Barbara Bullock: Fearless Vision
About the Exhibition
Woodmere Art Museum is pleased to present Barbara Bullock: Fearless Vision, a retrospective of the artist’s illustrious career. Fearless Vision will showcase Bullock’s development over sixty years of creative practice, from the paintings and drawings of the late 1960s and 1970s to the cut, painted, and sculpted works in heavy-weight paper she is known for today. The exhibition will demonstrate the artist’s participation in a national movement in the arts to strengthen Black identity through explorations of African art, music, and dance and the impact of her extensive travels through Africa and the Caribbean.
Socially-driven artists are accepted as part of the mix in the arts today, but this was not always the case. Bullock stands out as a pioneering figure in Philadelphia whose work extends outside the studio and into the city, especially into the city’s Black communities, with an embrace of African art as inspiration, declaration of strength, and path to reclaiming an ancestral cultural identity. Forcefully, but gently with the beauty of her art and teaching, Bullock takes a stand for social justice, working in the cultural and educational spheres of Philadelphia. Fearless Vision shows how Bullock’s studio practice evolved in dialogue with her work as both educator and social activist, exploring the cross-fertilization of ideas about art and social healing.
Bullock worked in K-12 schools, museums, community organizations, senior centers, and public spaces. Her long-term leadership of the art programs at the Ile-Ife Black Humanitarian Center (1971-1975) and Prints for Progress (1980-1993) were seminal experiences in her creative practice. The exhibition will include many of the objects that Bullock made to inspire students and participants in community projects such as game boards, pop-up books, hats, fans, boxes, altars, and miniature theaters. They share a vocabulary of figurative elements, animal forms, patterns, textures, and colors that characterize Bullock's studio practice.
Woodmere collaborated with independent art historians and curators Leslie King Hammond and Lowery Stokes Sims in preparing an oral history with Bullock that is transcribed as a central element in the accompanying catalogue publication. The catalogue will include a chronology of education projects that follows the artist’s archive and lesson plans donated by Bullock to Woodmere’s historic archives of Philadelphia’s artists. The catalogue will be available at the Woodmere Art Museum Store.
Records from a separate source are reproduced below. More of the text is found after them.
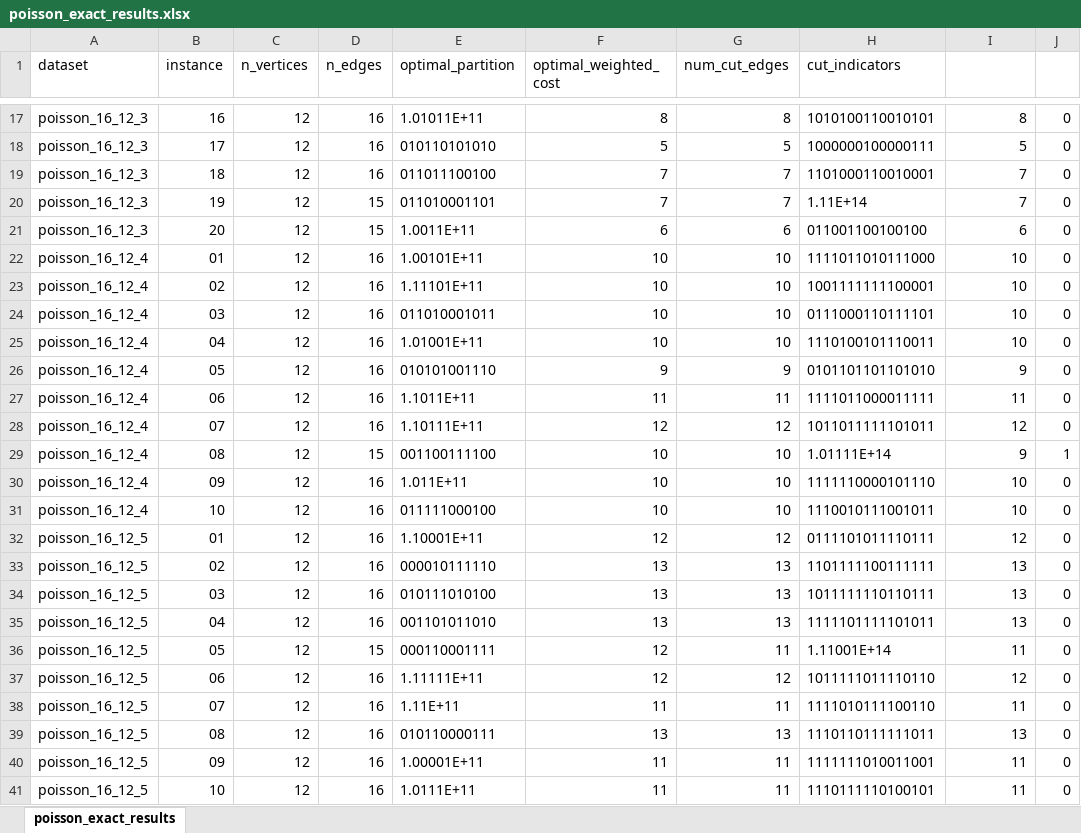
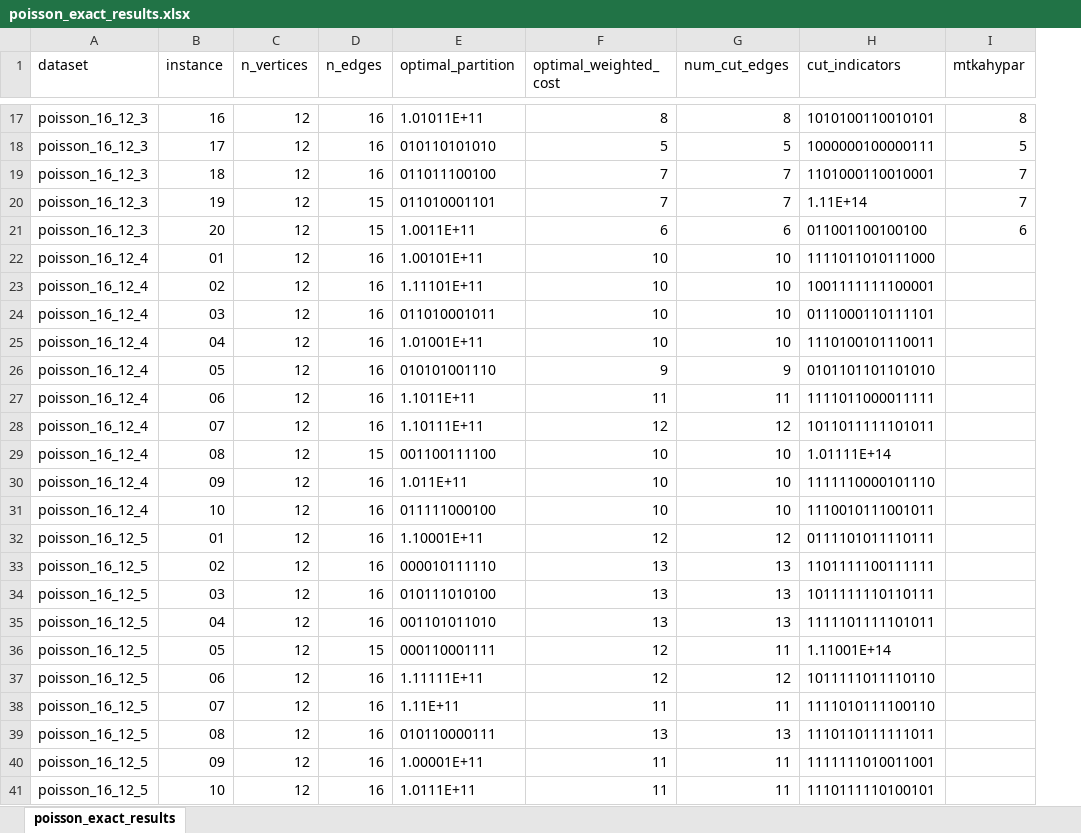
Before and after one commit to shalley1/QuantumHypergraphPartitioning, an Excel workbook: extension/results/poisson_exact_results.xlsx, sheet poisson_exact_results, drawn as a sheet; only a part is shown, gaps mark what is left out; values as stored, in another font and other column widths than the file's, no borders; the diff names each change by its address in the sheet, - before the commit and + after, or states it on an @@ line.

```diff
--- a/extension/results/poisson_exact_results.xlsx (sheet poisson_exact_results)
+++ b/extension/results/poisson_exact_results.xlsx (sheet poisson_exact_results)
-column J, rows 17-41: 0 | 0 | 0 | 0 | 0 | 0 | 0 | 0 | 0 | 0 | 0 | 0 | 1 | 0 | 0 | 0 | 0 | 0 | 0 | 0 | 0 | 0 | 0 | 0 | 0
-I1: (empty)
+I1: mtkahypar
-I22:I25 (mtkahypar): 10
+I22:I25 (mtkahypar): (empty)
-I26 (mtkahypar): 9
+I26 (mtkahypar): (empty)
-I27 (mtkahypar): 11
+I27 (mtkahypar): (empty)
-I28 (mtkahypar): 12
+I28 (mtkahypar): (empty)
-I29 (mtkahypar): 9
+I29 (mtkahypar): (empty)
-I30:I31 (mtkahypar): 10
+I30:I31 (mtkahypar): (empty)
-I32 (mtkahypar): 12
+I32 (mtkahypar): (empty)
-I33:I35 (mtkahypar): 13
+I33:I35 (mtkahypar): (empty)
-I36 (mtkahypar): 11
+I36 (mtkahypar): (empty)
-I37 (mtkahypar): 12
+I37 (mtkahypar): (empty)
-I38 (mtkahypar): 11
+I38 (mtkahypar): (empty)
-I39 (mtkahypar): 13
+I39 (mtkahypar): (empty)
-I40:I41 (mtkahypar): 11
+I40:I41 (mtkahypar): (empty)
```
Also changed, not shown: 28 other files.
Support for Barbara Bullock: Fearless Vision is provided by The Edna Wright Andrade Fund of the Philadelphia Foundation, the William M. King Charitable Foundation, Robert and Frances Kohler, the Petrucci Family Foundation Collection of African American Art, The Dorothy del Bueno Endowed Exhibition Fund at Woodmere, the Nixon Family on behalf of James V. Nixon, Jr., and other generous contributors, including those who wish to remain anonymous. Woodmere thanks the Lomax family and WURD, who are the exhibition’s media partners.
Take a creative journey into the world of batik and Adire (tie & dye) textile-making and discover the influence of the vibrant world of African textiles and their deep cultural significance. Drawing inspiration from his Yoruba roots and Nigerian heritage, Muyiwa, an expert in the field, will guide you through the process of using wax and dye to create intricate patterns and motifs. You will start by applying hot wax to 100% cotton fabrics to create patterns, then immerse them in vibrant dyes. Finally, we'll carefully remove the wax, revealing beautiful, colorful designs. You may infuse your designs with your unique voice, or use African patterns to create beautiful cotton fabric or a cotton shirt. By the end of the class, you'll have crafted textiles that reflect the beauty and essence of African traditions.
Drawing on three themes and titles from Barbara Bullocks' artwork, this program features the human voice singing texts that amplify or comment on titles of various artworks. The first theme, "Stories my Grandmother Told Me," is a collection of works including Nigerian folksongs, songs about intergenerational connectedness and community, and texts drawn from Pennsylvania Dutch samplers. The second theme, "Most Precious Blood," features music that speaks to police violence towards Black men as well as the Christian concept of the sacredness of Jesus's blood. Finally, in "Spirit House", we explore themes of the afterlife, spirits, ancestors, and housing security.
The choir at St. Thomas, Whitemarsh consists of trained choral singers and volunteers who love singing. We have an equal commitment to musical excellence and caring community, and we believe that those two concepts reinforce each other. We sing a wide spectrum of music: ninth century chants to works composed this year; music from the Black Church tradition and music from English cathedrals, and everything in between. The choir was recently invited to sing at St. Thomas' Fifth Avenue in NYC.